Many publishers tell me that the whole mobile and tablet publishing issue has them staying up at night. How can they afford to launch mobile and tablet apps when their print and online publishing ventures are no longer as profitable as they once were? Who has the money to invest in something new when the something old won't pay for it?
But publishers aren't the only one confused and a bit afraid. A call to some digital publishing vendors revealed that some of the same challenges facing publishers are also facing the companies that have traditionally sold to them: moving their legacy products into new digital platforms.
A few calls revealed that many vendors are stuck selling their usual wares while publishers clamor for newer features. When asked if a company could get a publishers flipbook into an app form a sales person told me that their digital publishing solutions were strictly web based, if you were going to read the digital product on an iPad, for instance, it would be through the Safari browser.
"Are you working towards an app solution for your customer?" I asked the sales representative. "They don't tell me those kinds of things," came the response.

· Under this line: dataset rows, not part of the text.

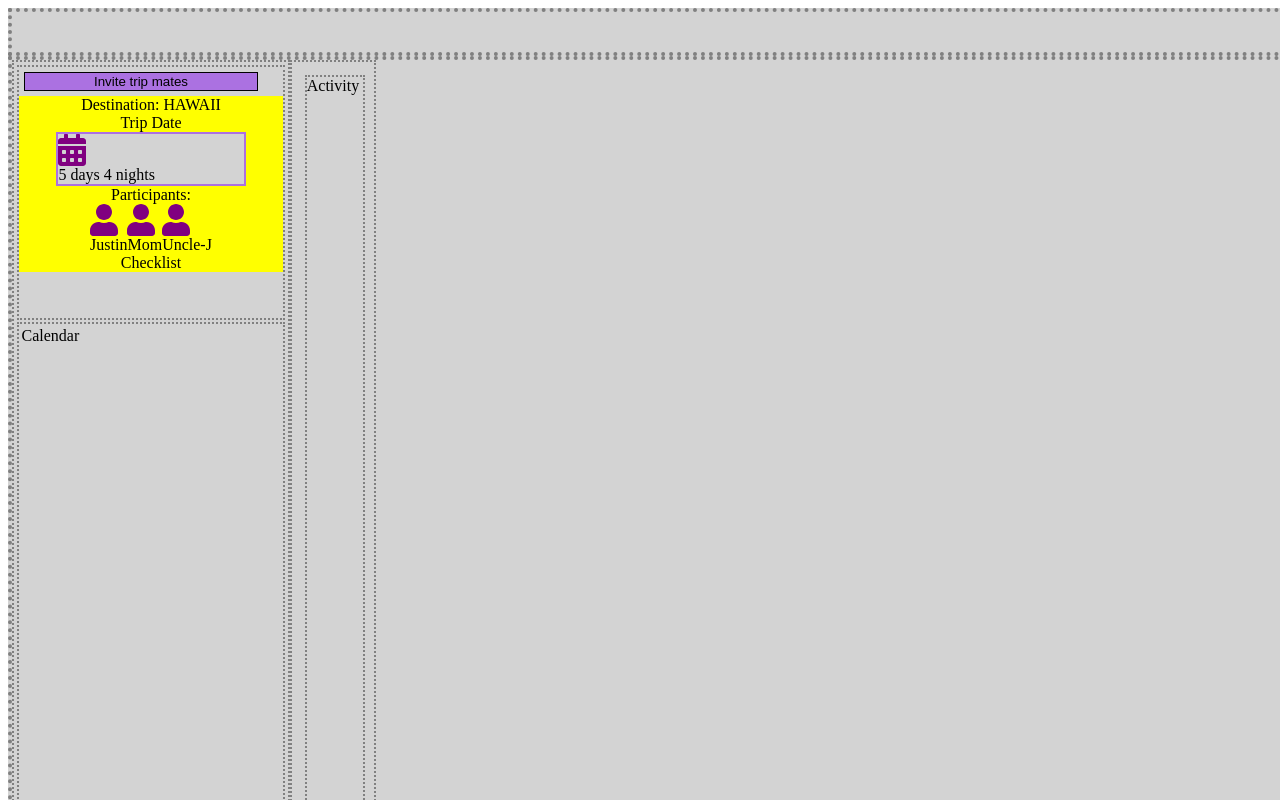
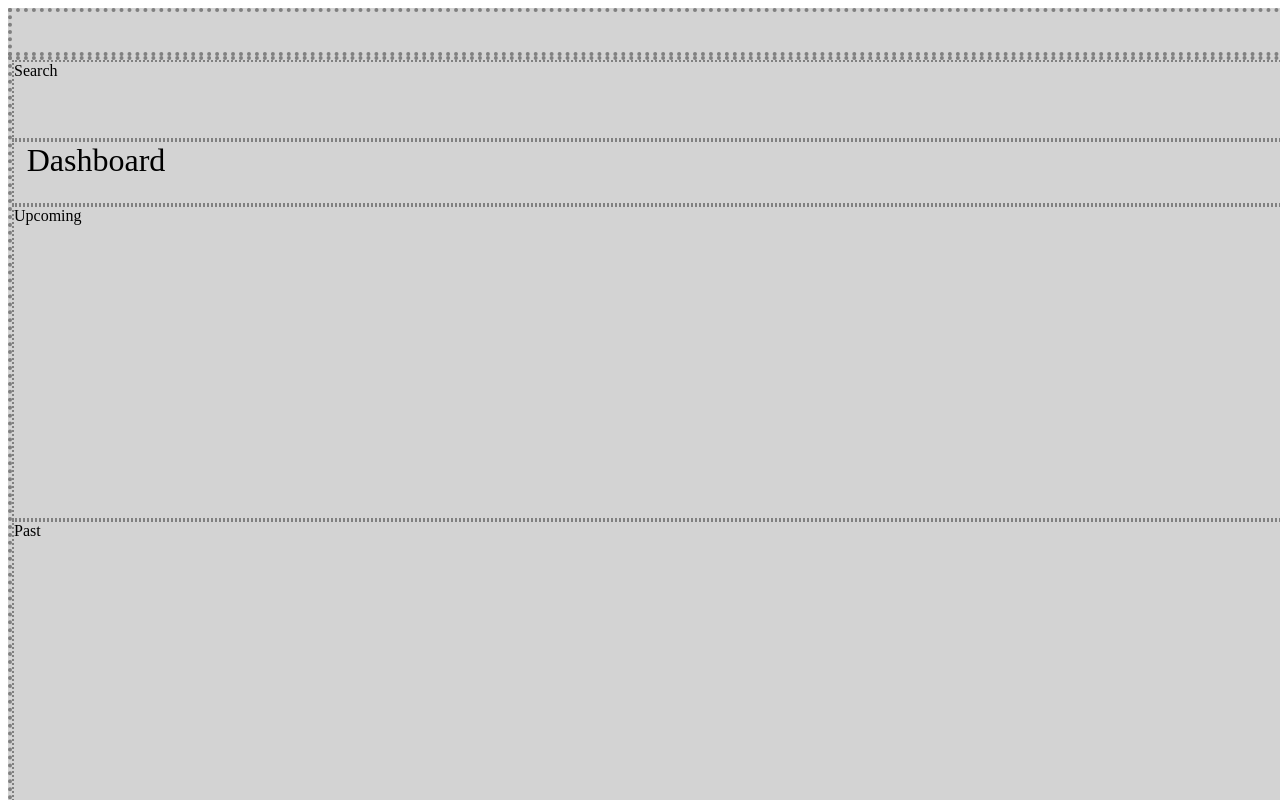
Before and after one commit to blue-ocean-project/tripme, a React app: page / in a window 1280 px wide. Shown: the top 800 px of the page. Built offline with nearby package versions, Linux system fonts and the light colour scheme; the HTML template or start-up script is replaced by a standard one.

Commit message:
commit for main merge

```diff
--- a/client/src/components/App.jsx
+++ b/client/src/components/App.jsx
@@ -9,9 +9,9 @@ const App = () => (
     <div className="Navbar">
       <NavBar />
     </div>
-    {/* <div className="Dashboard">
+    <div className="Dashboard">
       <Dashboard />
-    </div> */}
+    </div>
     <div className="Eventpage">
       <EventPage />
     </div>
```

This is, no doubt, one of the reasons a major printer like RR Donnelley went a head and acquired LibreDigital. No doubt Donnelley was seeing increased demand for certain services and felt the need to continue to provide them, or else risk the loss of business.
“Through acquisitions and new product development we continue to extend RR Donnelley’s reach across the breadth of the supply chain,” said Thomas J. Quinlan III, the company’s President and Chief Executive Officer. “Adding LibreDigital’s proven, innovative capabilities to our digital content creation and delivery platform will enable us to offer our publishing, retail, ereader provider and other customers an even broader selection of services.”So what do you do when you are getting wish-washy answers from your vendors concerning what they can offer and when? My suggestion: call them in. Get the rep to bring in someone from the management team to explain where the company is going. If they can't do that for you then you probably shouldn't be doing business with them anyway.